Best Communication of a Safety Message

Safety is front of mind for everyone at Moly-Cop, and the whole workforce is focused on an approach they call Goal Zero. Supported by systems that are rigorous and comprehensive, the safety regime protects workers at every step of the steelmaking and manufacturing process.

Over the years, Moly-Cop’s approach to safety has been recognised by peers through numerous independent awards. Notably, Moly-Cop’s ‘Crane Safety Video’ took out the Safety category at both the 2017 Hunter Manufacturing Awards and the 2018 Hunter Safety Awards.

This month, the Crane Safety Video won the “Best Communication of a Safety Message” at the distinguished 2018 National Safety Council of Australia Safety Awards.

The Crane Safety Video was developed by the Comsteel Rail Products department.
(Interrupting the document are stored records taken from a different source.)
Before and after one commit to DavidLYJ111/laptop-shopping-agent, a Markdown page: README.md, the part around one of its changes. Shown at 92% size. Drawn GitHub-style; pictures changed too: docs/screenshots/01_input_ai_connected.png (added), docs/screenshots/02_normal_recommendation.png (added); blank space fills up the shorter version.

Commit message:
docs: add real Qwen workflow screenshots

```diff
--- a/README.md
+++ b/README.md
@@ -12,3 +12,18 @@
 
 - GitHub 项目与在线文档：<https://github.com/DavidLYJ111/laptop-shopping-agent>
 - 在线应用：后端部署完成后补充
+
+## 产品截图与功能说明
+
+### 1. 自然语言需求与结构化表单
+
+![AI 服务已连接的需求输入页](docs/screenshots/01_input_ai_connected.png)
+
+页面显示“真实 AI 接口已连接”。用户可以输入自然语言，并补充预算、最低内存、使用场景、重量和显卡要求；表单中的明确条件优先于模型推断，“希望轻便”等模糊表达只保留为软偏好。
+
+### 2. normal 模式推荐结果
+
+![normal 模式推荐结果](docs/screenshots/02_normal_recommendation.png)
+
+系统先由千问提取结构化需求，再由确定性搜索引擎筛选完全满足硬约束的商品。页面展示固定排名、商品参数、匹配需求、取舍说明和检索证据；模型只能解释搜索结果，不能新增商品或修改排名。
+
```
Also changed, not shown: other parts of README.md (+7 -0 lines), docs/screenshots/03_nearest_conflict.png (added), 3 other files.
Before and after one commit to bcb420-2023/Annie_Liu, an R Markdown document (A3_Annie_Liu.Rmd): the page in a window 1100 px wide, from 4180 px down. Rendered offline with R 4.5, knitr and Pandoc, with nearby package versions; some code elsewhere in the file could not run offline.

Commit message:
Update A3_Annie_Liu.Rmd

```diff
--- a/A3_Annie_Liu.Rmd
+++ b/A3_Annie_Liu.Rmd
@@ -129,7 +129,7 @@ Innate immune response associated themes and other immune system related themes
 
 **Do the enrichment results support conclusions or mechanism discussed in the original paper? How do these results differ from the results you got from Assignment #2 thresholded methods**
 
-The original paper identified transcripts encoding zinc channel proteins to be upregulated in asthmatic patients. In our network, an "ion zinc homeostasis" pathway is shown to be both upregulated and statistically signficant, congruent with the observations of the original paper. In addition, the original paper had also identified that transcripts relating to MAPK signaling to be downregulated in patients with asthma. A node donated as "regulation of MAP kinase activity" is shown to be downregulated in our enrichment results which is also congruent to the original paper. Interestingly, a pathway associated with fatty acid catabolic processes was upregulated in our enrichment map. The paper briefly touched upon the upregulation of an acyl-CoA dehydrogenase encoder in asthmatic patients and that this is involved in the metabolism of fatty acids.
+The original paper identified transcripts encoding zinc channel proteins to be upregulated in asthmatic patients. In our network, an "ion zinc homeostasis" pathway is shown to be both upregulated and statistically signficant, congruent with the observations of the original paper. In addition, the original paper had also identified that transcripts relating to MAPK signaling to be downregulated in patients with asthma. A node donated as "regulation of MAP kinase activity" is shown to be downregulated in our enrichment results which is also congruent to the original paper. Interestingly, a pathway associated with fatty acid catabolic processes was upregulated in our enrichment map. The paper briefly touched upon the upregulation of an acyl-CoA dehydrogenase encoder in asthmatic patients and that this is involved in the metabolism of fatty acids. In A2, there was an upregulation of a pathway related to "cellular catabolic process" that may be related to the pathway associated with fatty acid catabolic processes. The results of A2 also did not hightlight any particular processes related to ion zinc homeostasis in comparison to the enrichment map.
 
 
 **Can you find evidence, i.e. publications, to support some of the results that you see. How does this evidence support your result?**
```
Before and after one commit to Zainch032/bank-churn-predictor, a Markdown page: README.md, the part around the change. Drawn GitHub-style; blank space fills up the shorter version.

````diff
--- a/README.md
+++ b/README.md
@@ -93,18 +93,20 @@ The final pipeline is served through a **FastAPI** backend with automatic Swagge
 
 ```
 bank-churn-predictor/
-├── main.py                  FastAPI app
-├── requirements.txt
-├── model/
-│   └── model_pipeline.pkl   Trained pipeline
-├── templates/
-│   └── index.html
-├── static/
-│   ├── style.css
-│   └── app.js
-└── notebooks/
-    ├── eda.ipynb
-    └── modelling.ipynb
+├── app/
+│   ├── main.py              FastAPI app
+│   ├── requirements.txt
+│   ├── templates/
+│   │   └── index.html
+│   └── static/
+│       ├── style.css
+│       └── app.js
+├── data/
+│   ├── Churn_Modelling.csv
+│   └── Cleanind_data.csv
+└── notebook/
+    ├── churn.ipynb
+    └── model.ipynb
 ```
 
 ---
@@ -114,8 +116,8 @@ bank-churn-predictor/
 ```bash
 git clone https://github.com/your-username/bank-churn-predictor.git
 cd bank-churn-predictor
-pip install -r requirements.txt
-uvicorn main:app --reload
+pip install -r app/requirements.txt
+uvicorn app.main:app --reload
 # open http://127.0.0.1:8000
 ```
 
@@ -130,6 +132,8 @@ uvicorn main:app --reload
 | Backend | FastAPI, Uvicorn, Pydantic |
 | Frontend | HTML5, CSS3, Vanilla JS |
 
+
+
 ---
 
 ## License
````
Collaborating with staff across the department and the organisation, the video uses an emotive approach to encourage employees to ‘switch on’ when working around cranes. Rail Products employees and their families feature in the short film, which promotes a safety message and takes a thought-provoking look at the long-term impact of choices staff make in the workplace.

Creativity and thinking outside the square are an important part of the safety culture at Moly-Cop. Informed by research that found that 90 per cent of its injuries were due to distraction or fatigue, the business realised that the safety systems could be perfect, but they would be always vulnerable to human error.

The finding inspired a small project team to examine the connection between choice and error, which led to the development of a new safety program called ‘High Performance Thinking’, which has been rolled out to every member of the Australian Moly-Cop team.

Australasian President, Michael Parker, said Moly-Cop saw that the next level in safety was to focus on the minds of its people.

“We believe that a more self-aware, nuanced and reasoned workforce will be more likely to make better decisions in the moments that matter. We needed to teach our people how and why different mind states lead to different choices.”

In collaboration with an external subject matter specialist, a program was developed which taps into the latest thinking in neuroscience around decision-making, the effects of stress on perception and decision-making, and the development of habits.

Mr Parker said the program was in its infancy but was already delivering benefits.

“The new program is driving improvement in our overall productivity and performance, but most critically in our safety. It is providing a different way to think about safety in the workplace and also having an impact on life outside of work starting a shift towards general mental wellness.”